Leonard heard from Cromwell after they first met that some Friends of Nashua River Rail Trail members had wanted to put together some sort of festival to bring community residents to the trail. The two men then came up with the idea for the carnival of unusual wheeled transport.
"So, the purpose of the festival is to get people to come out and celebrate the rail trail," Leonard said.
Human Powered Vehicle covers a whole gamut from bicycles to weta legs, which are leg extensions that look like bionic limbs. While some vehicles look amusing and primitive, there are also futuristic, fast-moving ones, like velomobile, a bicycle with an aerodynamic shell covering the vehicle and can travel at 40 mph.
"We are happy to include people who are into skateboarding, inline skating, roller skates and skis," Leonard said.
In fact, some participants in past festivals enjoyed showing off human-powered vehicles that look like a hybrid between inline blades and skis. Many participants ride readymade vehicles that they bought, but some even create ones from their own ideas, using scrap metals and other materials.
Participants come from all walks of life. Cromwell operates a business in the health-care industry. There are students, teachers, engineers and floor contractors among others. Leonard said many of the riders participating in the local festival live in Ayer, Groton and the surrounding towns with the rest coming from within a two-hour-drive range in New England.

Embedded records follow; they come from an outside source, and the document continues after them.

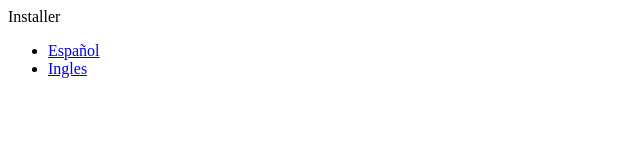
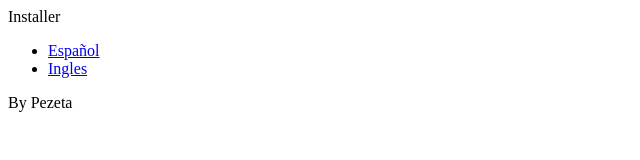
Before and after one commit to dapize/haloce, a plain HTML site: page index.html in a window 1280 px wide. Shown: the full height of the page, 0-640 px from the left. Drawn offline with Linux system fonts and the light colour scheme.

Commit message:
updating index.hmtl

```diff
--- a/index.html
+++ b/index.html
@@ -13,6 +13,7 @@ Installer
 Español</a></li>
 <li><a href="https://mega.nz/#!EtUAkJII!qa2QxHCX6WY-HF3bVvf9GfrjNTXvOppeTXkkMbSjPDc">Ingles</a></li>
 </ul>
+By Pezeta
 </body>
 
 </html>
```
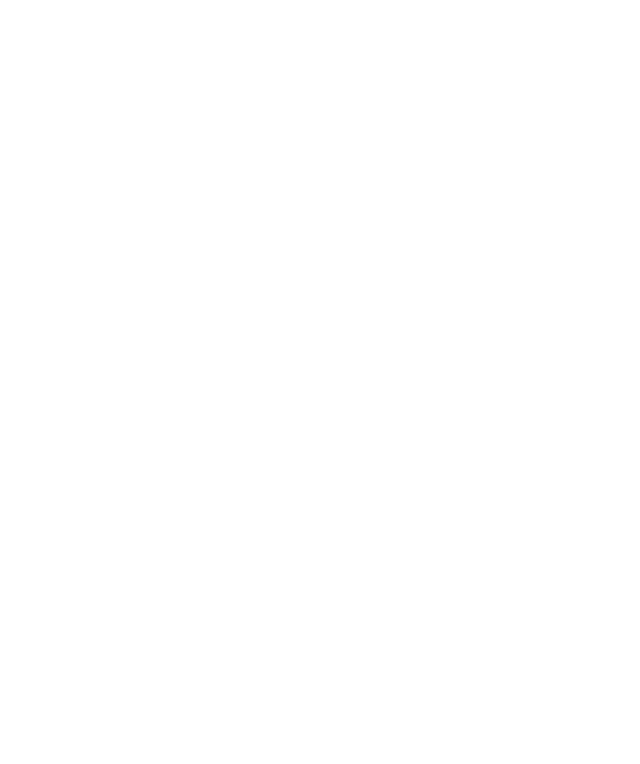
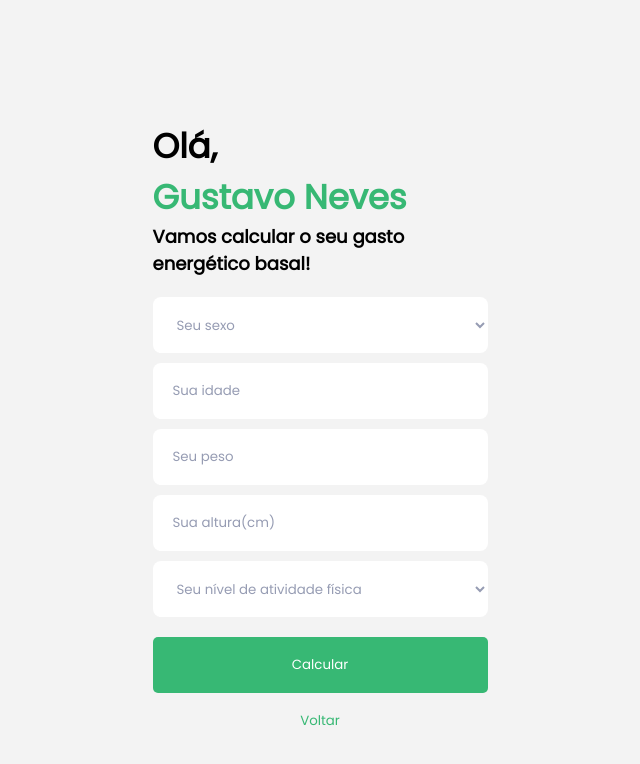
Before and after one commit to gustavoeyros/gocal-project, a React (Vite) app: page /settings in a window 1280 px wide. Before the commit this address had no page. Shown: the top 764 px of the page, without its empty margins (350-990 px from the left). Built offline with nearby package versions, Linux system fonts and the light colour scheme.

Commit message:
feat: second page and destructure props

```diff
--- a/src/App.jsx
+++ b/src/App.jsx
@@ -2,12 +2,14 @@
 import { Routes, Route } from "react-router-dom";
 import Welcome from "./pages/Welcome";
 import Home from "./pages/Home";
+import Settings from "./pages/Settings";
 function App() {
   return (
     <main>
       <Routes>
         <Route path="/" element={<Welcome />} />
         <Route path="/home" element={<Home />} />
+        <Route path="/settings" element={<Settings />} />
       </Routes>
     </main>
   );
--- a/src/components/Button/index.jsx
+++ b/src/components/Button/index.jsx
@@ -1,9 +1,9 @@
 import { ButtonStyle } from "./styled";
 
-const Button = (props) => {
+const Button = ({ children, styledBack }) => {
   return (
     <>
-      <ButtonStyle>{props.children}</ButtonStyle>
+      <ButtonStyle styledBack={styledBack}>{children}</ButtonStyle>
     </>
   );
 };
--- a/src/components/Button/styled.js
+++ b/src/components/Button/styled.js
@@ -1,11 +1,16 @@
 import styled from "styled-components";
 
 export const ButtonStyle = styled.button`
-  background: #37b874;
+  cursor: pointer;
   border: none;
   color: white;
 
   width: 335px;
   height: 56px;
   border-radius: 5px;
+
+  ${(props) =>
+    props.styledBack
+      ? "background: transparent; color: #37b874"
+      : "background:  #37b874"}
 `;
--- a/src/components/Description/index.jsx
+++ b/src/components/Description/index.jsx
@@ -1,8 +1,8 @@
 import { Title } from "./styled";
-const Description = (props) => {
+const Description = ({ children }) => {
   return (
     <>
-      <Title>{props.children}</Title>
+      <Title>{children}</Title>
     </>
   );
 };
--- a/src/components/Input/index.jsx
+++ b/src/components/Input/index.jsx
@@ -1,8 +1,34 @@
-import { InputStyle } from "./styled";
-const Input = (props) => {
+import { InputStyle, Select } from "./styled";
+const Input = ({ position, placeholder, type }) => {
   return (
     <>
-      <InputStyle type="text" placeholder={props.placeholder} />
+      {type !== "select" && (
+        <InputStyle position={position} type={type} placeholder={placeholder} />
+      )}
+      {type === "select" && (
+        <Select position={position} type={type}>
+          {position === "first" && (
+            <>
+              <option value="none" selected disabled hidden>
+                Seu sexo
+              </option>
+              <option value="masculine">Masculino</option>
+              <option value="feminine">Feminino</option>
+            </>
+          )}
+          {position === "last" && (
+            <>
+              <option value="none" selected disabled hidden>
+                Seu nível de atividade física
+              </option>
+              <option value="1">Muito ativo</option>
+              <option value="2">Ativo</option>
+              <option value="3">Irregularmente ativo</option>
+              <option value="4">Sedentário</option>
+            </>
+          )}
+        </Select>
+      )}
     </>
   );
 };
--- a/src/components/Input/styled.js
+++ b/src/components/Input/styled.js
@@ -8,7 +8,33 @@
   width: 335px;
   height: 56px;
   border-radius: 8px;
-  margin-bottom: 10px;
-  margin-top: 20px;
   padding: 20px;
+
+  &::placeholder {
+    color: #969cb3;
+  }
+  ${(props) =>
+    props.position === "first" ? "margin-top: 20px;" : "margin-top: 10px;"}
+
+  ${(props) => (props.position === "last" ? "margin-bottom: 20px;" : "")}
+
+  ${(props) =>
+    props.position === "unique" ? "margin-bottom: 10px; margin-top:20px;" : ""}
 `;
+
+export const Select = styled.select`
+  color: #969cb3;
+  background-color: #ffffff;
+  border: none;
+  outline: none;
+
+  width: 335px;
+  height: 56px;
+  border-radius: 8px;
+  padding: 20px;
+
+  ${(props) =>
+    props.position === "first" ? "margin-top: 20px;" : "margin-top: 10px;"}
+
+  ${(props) => (props.position === "last" ? "margin-bottom: 20px;" : "")}
+`;
--- /dev/null
+++ b/src/components/Title/index.jsx
@@ -0,0 +1,6 @@
+import { TitleStyle } from "./styled";
+const Title = ({ children }) => {
+  return <TitleStyle>{children}</TitleStyle>;
+};
+
+export default Title;
--- /dev/null
+++ b/src/components/Title/styled.js
@@ -0,0 +1,10 @@
+import styled from "styled-components";
+
+export const TitleStyle = styled.h1`
+  font-size: 34px;
+  font-weight: 700;
+  color: #37b874;
+  & p {
+    color: black;
+  }
+`;
--- a/src/pages/Home.jsx
+++ b/src/pages/Home.jsx
@@ -10,7 +10,7 @@
         <Description>
           <p>Para começar</p> como podemos te chamar?
         </Description>
-        <Input placeholder="Digite o seu nome" />
+        <Input position="unique" placeholder="Digite o seu nome" />
         <Button>Avançar</Button>
       </Form>
     </GlobalWrapper>
--- /dev/null
+++ b/src/pages/Settings.jsx
@@ -0,0 +1,34 @@
+import { GlobalWrapper } from "./styled";
+import Title from "../components/Title";
+import Description from "../components/Description";
+import { Form } from "./styled";
+import Input from "../components/Input";
+import Button from "../components/Button";
+const Settings = () => {
+  return (
+    <GlobalWrapper>
+      <div>
+        <Title>
+          <p>Olá,</p>
+          Gustavo Neves
+        </Title>{" "}
+        <Description>Vamos calcular o seu gasto energético basal!</Description>
+        <Form>
+          <Input position="first" placeholder="Seu sexo" type="select" />
+          <Input placeholder="Sua idade" type="number" />
+          <Input placeholder="Seu peso" type="number" />
+          <Input placeholder="Sua altura(cm)" type="number" />
+          <Input
+            position="last"
+            placeholder="Seu nível de atividade física"
+            type="select"
+          />
+          <Button>Calcular</Button>
+          <Button styledBack="back">Voltar</Button>
+        </Form>
+      </div>
+    </GlobalWrapper>
+  );
+};
+
+export default Settings;
--- a/src/pages/styled.js
+++ b/src/pages/styled.js
@@ -9,9 +9,13 @@
 
   padding: 70px 20px 0;
 
-  @media (min-width: 1024px) {
+  @media (min-width: 767px) {
     justify-content: center;
     align-items: center;
+
+    & div {
+      width: 275px;
+    }
   }
 `;
 
```
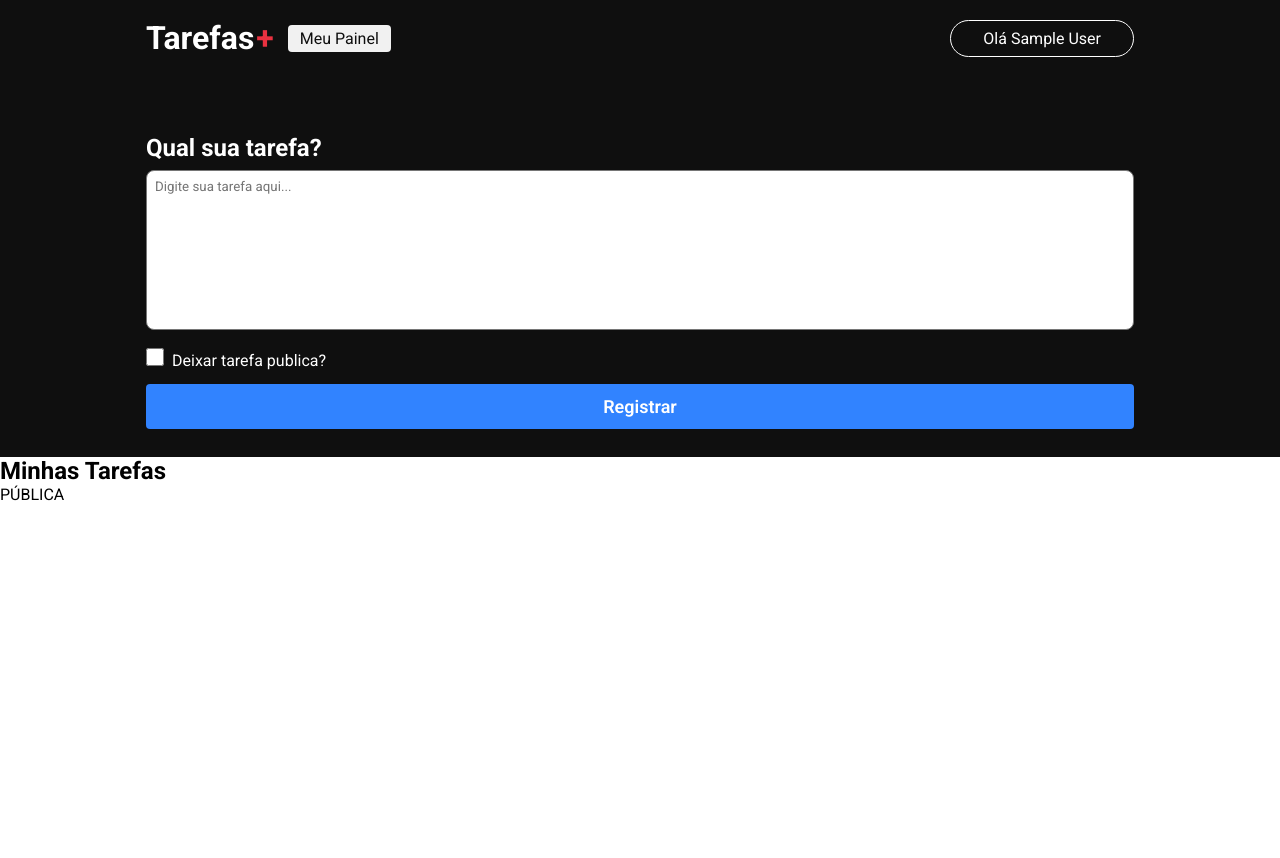
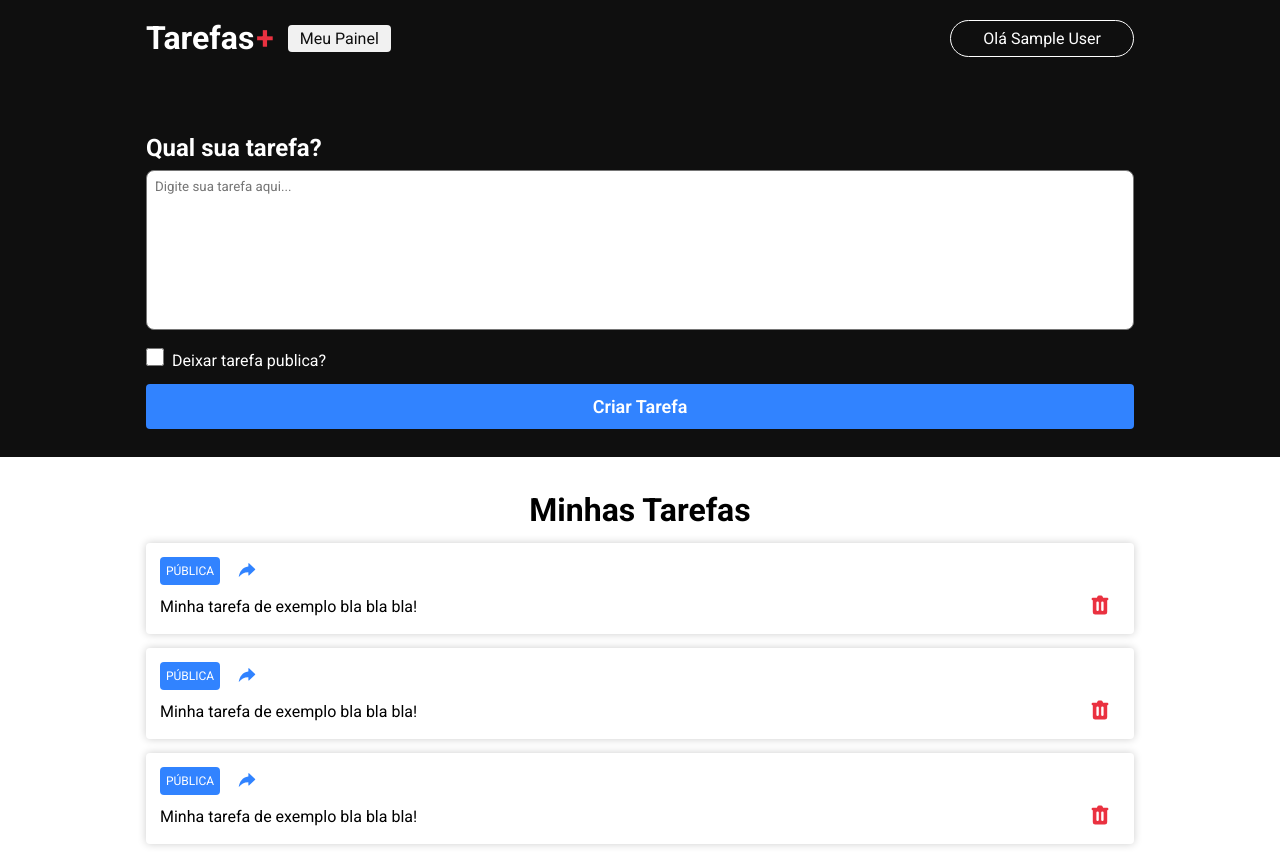
Before and after one commit to jhonatan-oliveiradev/taskify, a Next.js app: page /dashboard in a window 1280 px wide. Before the commit the page ends 800 px from the top, so only its background shows below. Built offline with nearby package versions, Linux system fonts and the light colour scheme; no server answers; sample sign-in values are in the browser's storage.

Commit message:
:construction: feat: lista de tarefas criada

```diff
--- a/package.json
+++ b/package.json
@@ -14,6 +14,7 @@
     "@types/react-dom": "18.0.11",
     "eslint": "8.36.0",
     "eslint-config-next": "13.2.4",
+    "firebase": "^9.17.2",
     "next": "13.2.4",
     "next-auth": "^4.20.1",
     "react": "18.2.0",
--- a/src/pages/dashboard/dashboard.module.css
+++ b/src/pages/dashboard/dashboard.module.css
@@ -53,3 +53,75 @@
 .button:hover {
 	background-color: #2a6edc;
 }
+
+.taskContainer {
+	display: flex;
+	flex-direction: column;
+	max-width: 1024px;
+	width: 100%;
+	padding: 0 1.125rem;
+	margin: 2.125rem auto 0 auto;
+}
+
+.taskContainer a {
+	text-decoration: none;
+	color: #0f0f0f;
+}
+
+.taskContainer h2 {
+	text-align: center;
+	font-size: 2rem;
+	margin-bottom: 0.875rem;
+}
+
+.task {
+	display: flex;
+	flex-direction: column;
+	align-items: flex-start;
+	margin-bottom: 0.875rem;
+	line-height: 150%;
+	border-radius: 4px;
+	padding: 0.875rem;
+	box-shadow: 0 0 0.5rem rgba(0, 0, 0, 0.2);
+}
+
+.tagContainer {
+	display: flex;
+	align-items: center;
+	justify-content: center;
+	margin-bottom: 0.5rem;
+}
+
+.tag {
+	background-color: #3183ff;
+	color: #fff;
+	padding: 0.125rem 0.375rem;
+	border-radius: 4px;
+	margin-right: 0.5rem;
+	font-size: 0.75rem;
+}
+
+.shareButton,
+.trashButton {
+	background: transparent;
+	border: 0;
+	margin: 0 8px;
+	cursor: pointer;
+	transition: all 0.3s ease-in-out;
+}
+
+.shareButton:hover,
+.trashButton:hover {
+	opacity: 0.8;
+}
+
+.taskContent {
+	display: flex;
+	align-items: center;
+	justify-content: space-between;
+	width: 100%;
+}
+
+.taskContent p {
+	white-space: pre-wrap;
+}
--- a/src/pages/dashboard/index.tsx
+++ b/src/pages/dashboard/index.tsx
@@ -1,11 +1,31 @@
+import { ChangeEvent, FormEvent, useState } from "react";
+import Head from "next/head";
 import { GetServerSideProps } from "next";
 import { getSession } from "next-auth/react";
-import Head from "next/head";
 import { Textarea } from "@/components/Textarea";
+import { IoIosShareAlt } from "react-icons/io";
+import { HiTrash } from "react-icons/hi";
 
 import styles from "./dashboard.module.css";
 
 export default function Dashboard() {
+	const [input, setInput] = useState("");
+	const [publicTask, setPublicTask] = useState(false);
+
+	function handleChangePublic(e: ChangeEvent<HTMLInputElement>) {
+		setPublicTask(e.target.checked);
+	}
+
+	function handleRegisterTask(e: FormEvent) {
+		e.preventDefault();
+
+		if (input === "") {
+			return;
+		} else {
+			alert("Tarefa criada com sucesso!");
+		}
+	}
+
 	return (
 		<div className={styles.container}>
 			<Head>
@@ -16,15 +36,26 @@ export default function Dashboard() {
 				<section className={styles.content}>
 					<div className={styles.contentForm}>
 						<h1 className={styles.title}>Qual sua tarefa?</h1>
-						<form>
-							<Textarea placeholder="Digite sua tarefa aqui..." />
+						<form onSubmit={handleRegisterTask}>
+							<Textarea
+								value={input}
+								onChange={(e: ChangeEvent<HTMLTextAreaElement>) =>
+									setInput(e.target.value)
+								}
+								placeholder="Digite sua tarefa aqui..."
+							/>
 							<div className={styles.checkboxArea}>
-								<input type="checkbox" className={styles.checkbox} />
+								<input
+									type="checkbox"
+									className={styles.checkbox}
+									checked={publicTask}
+									onChange={handleChangePublic}
+								/>
 								<label>Deixar tarefa publica?</label>
 							</div>
 
 							<button type="submit" className={styles.button}>
-								Registrar
+								Criar Tarefa
 							</button>
 						</form>
 					</div>
@@ -34,6 +65,45 @@ export default function Dashboard() {
 					<article className={styles.task}>
 						<div className={styles.tagContainer}>
 							<label className={styles.tag}>PÚBLICA</label>
+							<button className={styles.shareButton}>
+								<IoIosShareAlt size={22} color="#3183ff" />
+							</button>
+						</div>
+						<div className={styles.taskContent}>
+							<p>Minha tarefa de exemplo bla bla bla!</p>
+							<button className={styles.trashButton}>
+								<HiTrash size={24} color="#ea3140" />
+							</button>
+						</div>
+					</article>
+
+					<article className={styles.task}>
+						<div className={styles.tagContainer}>
+							<label className={styles.tag}>PÚBLICA</label>
+							<button className={styles.shareButton}>
+								<IoIosShareAlt size={22} color="#3183ff" />
+							</button>
+						</div>
+						<div className={styles.taskContent}>
+							<p>Minha tarefa de exemplo bla bla bla!</p>
+							<button className={styles.trashButton}>
+								<HiTrash size={24} color="#ea3140" />
+							</button>
+						</div>
+					</article>
+
+					<article className={styles.task}>
+						<div className={styles.tagContainer}>
+							<label className={styles.tag}>PÚBLICA</label>
+							<button className={styles.shareButton}>
+								<IoIosShareAlt size={22} color="#3183ff" />
+							</button>
+						</div>
+						<div className={styles.taskContent}>
+							<p>Minha tarefa de exemplo bla bla bla!</p>
+							<button className={styles.trashButton}>
+								<HiTrash size={24} color="#ea3140" />
+							</button>
 						</div>
 					</article>
 				</section>
```
Also changed, not shown: src/services/firebaseConection.ts (added, +17 -0 lines), 1 other file (tests, documents, lock files or other folders).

The festival is free and open to the public. For more information, visit http://humanpoweredvehiclefestival.friendsofthenashuariverrailtrail.com/.
Follow Hiroko Sato on Twitter and Tout @satolowellsun.